As someone who witnessed the events – both as a runner and as someone who lives two blocks from the finishing area – I have no problems using the t-word. However, there was slight hesitation for some officials to use the t-word even after authorities said the explosions were the result from two bombs. This event has made me consider how terrorism is defined and why there was this initial reluctance.
Within law, there is not a precise definition for terrorism. Under United States law, terrorism is “premeditated, politically motivated violence perpetrated against noncombatant targets by subnational groups or clandestine agents.” While there are several federal statutes that define terrorism (e.g., international terrorism), all statutes focus on violence against a nation-state. This definition is largely consistent with other countries, but there have been debates about whether violence is an essential element, as well as whether terrorism should cover dissenting groups overthrowing a government regime. Problem? Where does the shootings in Newtown, Elementary School and the movie theater in Aurora, Colorado fit into this framework? The shooters involved may have had a personal vendetta against something but it wasn’t necessarily a political one.
Even without a precise comprehensive legal definition, there is a fairly uniform definition (albeit more nuanced) that has become embedded within popular culture. According to sociologist Lisa Stampnitzky, the term “terrorism” has now become social category that has perceptions of what terrorism looks like.
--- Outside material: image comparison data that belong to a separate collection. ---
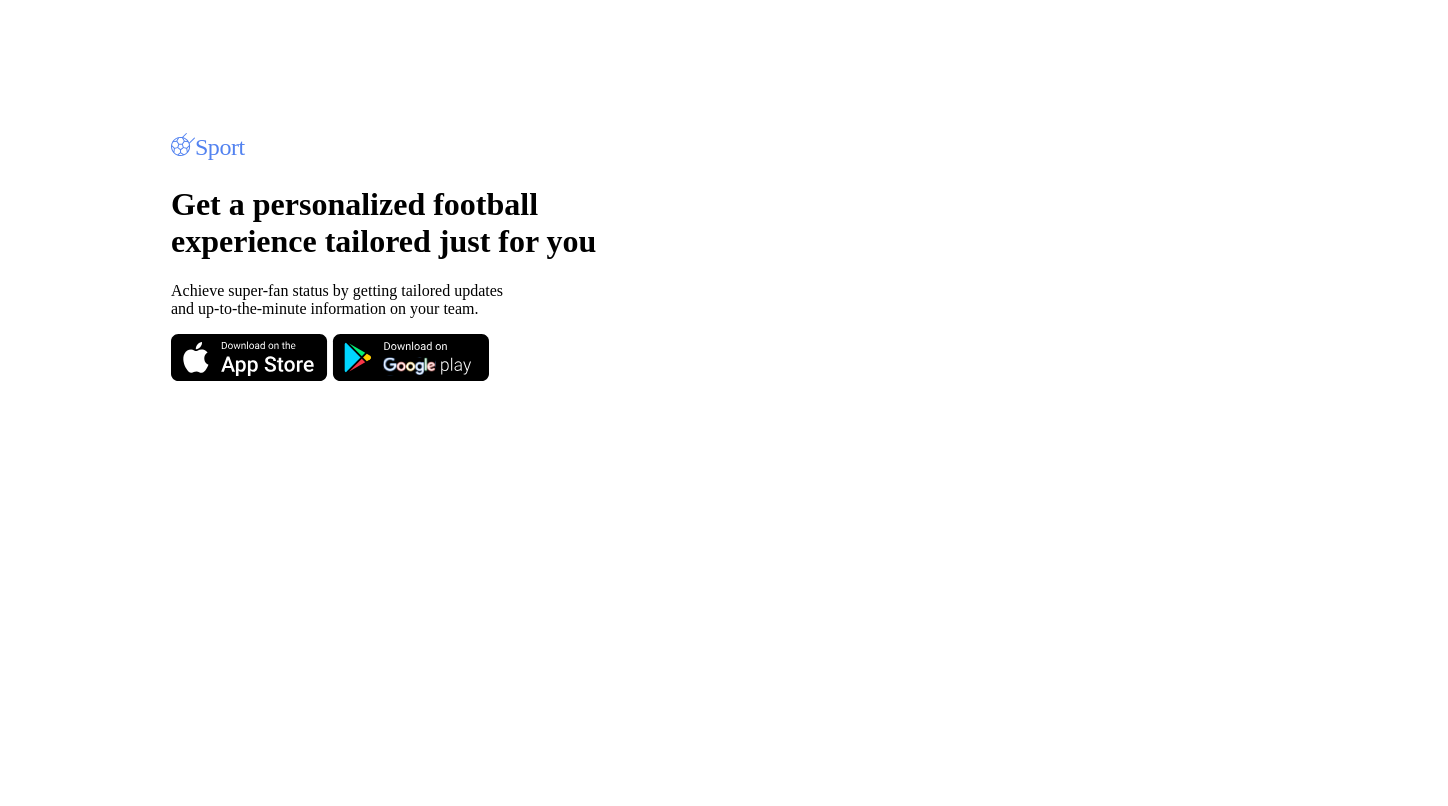
Repository: batonAnton/Hw-Lec9-responsive
Page: index.html
An editor plug-in stored every save of this project. The page is shown before and after the next save, followed by the edit.
The browser window is 1280 px wide. The page is 1448 px wide, so the pictures cover 1448 px, including what lies to the right of the window. The pictures show the whole page.
Pictures or frames that could not be fetched are drawn as grey boxes. Some web fonts or font styles are not loaded; a fallback is used.

Above is the page before, as saved 2022-07-08 15:20:09.

After the next save:
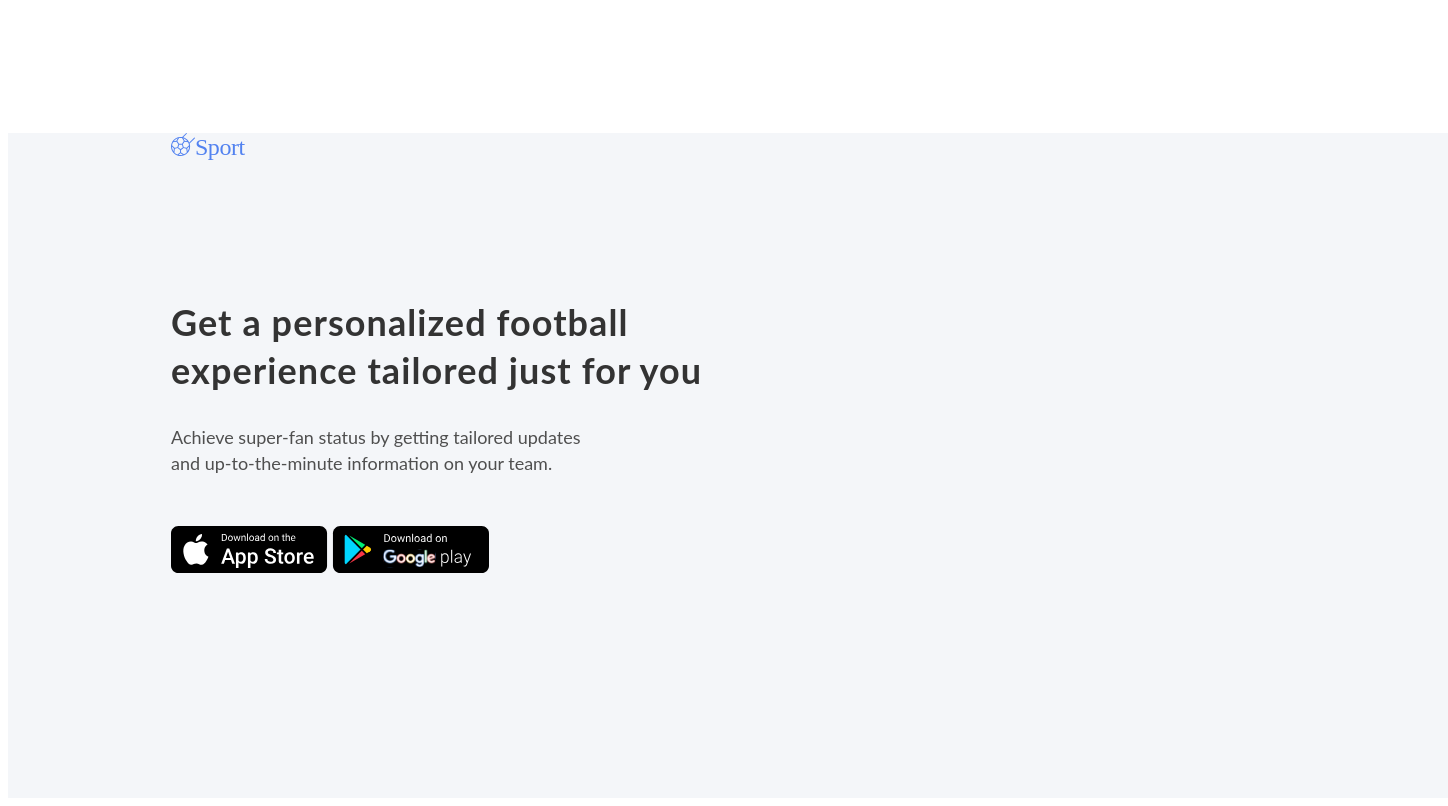
Saved 25 min 26 s later.
--- a/css/style.css
+++ b/css/style.css
@@ -10,10 +10,14 @@
 header{
     width: 1440px;
     height: 665px;
+    background: #F4F6F9;
+    margin-left: auto;
+    margin-right: auto;
 }
 
 .logo{
     margin-top: 63px;
+    margin-bottom: 133px;
     display: flex;
     width: 99px;
     height: 32px;
@@ -37,6 +41,29 @@ header{
     margin-top: 133px;
 }
 
+.info h1{
+    font-family: 'Lato', sans-serif;
+    font-style: normal;
+    font-weight: 700;
+    font-size: 36px;
+    line-height: 48px;
+    display: flex;
+    align-items: flex-end;
+    letter-spacing: 0.03em;
+    color: #333333;
+}
+
+.info p{
+    font-family: 'Lato';
+    font-style: normal;
+    font-weight: 400;
+    font-size: 18px;
+    line-height: 26px;
+    color: #4F4F4F;
+    margin-top: 30px;
+    margin-bottom: 50px;
+}
+
 
 
 .bg-img{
Terrorism is not the work of irrational, sociopaths, but rather calculated acts meant to send a political message. Emphasis on the political has also transformed isolated acts of violence into a transcendent concept that governments fight against. Case and point: the Global War on Terror.
There are a few reasons why the t-word is hard to define. As a practical matter, not all acts of terrorism look alike. Terrorism can be international or domestic, as well as interstate and intrastate. Acts of violence or inciting fear can be performed by an individual with a personal vendetta or by a highly sophisticated network. Some scholars suggest a bare-bone definition that can have one of many characteristics, but an overly exhaustive list can lead to a vague and overboard definition that may be unconstitutional.
As important is that some believe an elaborate definition of terrorism, particularly one containing emotive language, would be prejudicial to those charged under a terrorism law of some sort. And that makes sense in countries like the United States where our criminal justice system presumes innocence until proven guilty as a matter of law. However, disaggregating emotion from terrorism would be problematic, and, quite frankly, an unrealistic representation. Political or apolitical, causing violence or instilling fear, terrorism inherently tugs on our heartstrings in ways that many criminal acts do not. Death and injury are devastating in of itself, but rarely do we hear phrases such as “not my city” and “how can someone ruin such a beautiful [thing]” without notions of terrorism entering the conversation.
I believe that we need to focus our politics around stopping terrorism rather than debating whether it is appropriate to call something by the term; we know it when we see it. Acts of terrorism transform the way we go about our daily lives, how we see the world, and make our hearts stop even for a brief moment.